### Work to be completed
Tally how many lines in this material contain the word "sheet", and reply only with the count.

### Entries supplied
- - -
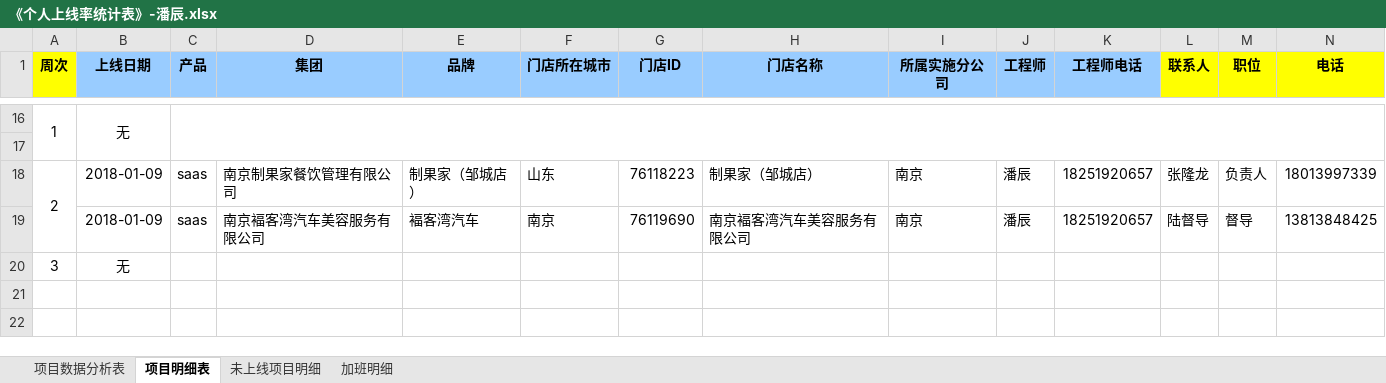
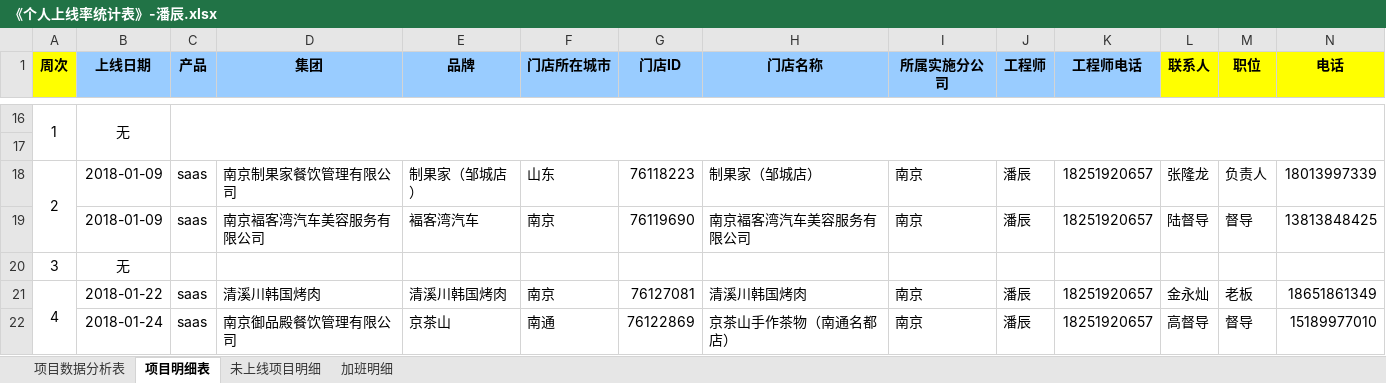
Before and after one commit to zhanglei601396810/NanJing, an Excel workbook: 周数据/《个人上线率统计表》-潘辰.xlsx, sheet 项目明细表, drawn as a sheet; only a part is shown, gaps mark what is left out; values as stored, in another font and other column widths than the file's, no borders; rows hold the shown columns only; the diff names each change by its address in the sheet, - before the commit and + after, or states it on an @@ line.

Commit message:
潘辰

```diff
--- a/周数据/《个人上线率统计表》-潘辰.xlsx (sheet 项目明细表)
+++ b/周数据/《个人上线率统计表》-潘辰.xlsx (sheet 项目明细表)
+row 21: 4 | 2018-01-22 | saas | 清溪川韩国烤肉 | 清溪川韩国烤肉 | 南京 | 76127081 | 清溪川韩国烤肉 | 南京 | 潘辰 | 18251920657 | 金永灿 | 老板 | 18651861349
+row 22:  | 2018-01-24 | saas | 南京御品殿餐饮管理有限公司 | 京茶山 | 南通 | 76122869 | 京茶山手作茶物（南通名都店） | 南京 | 潘辰 | 18251920657 | 高督导 | 督导 | 15189977010
```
- - -
### Result
3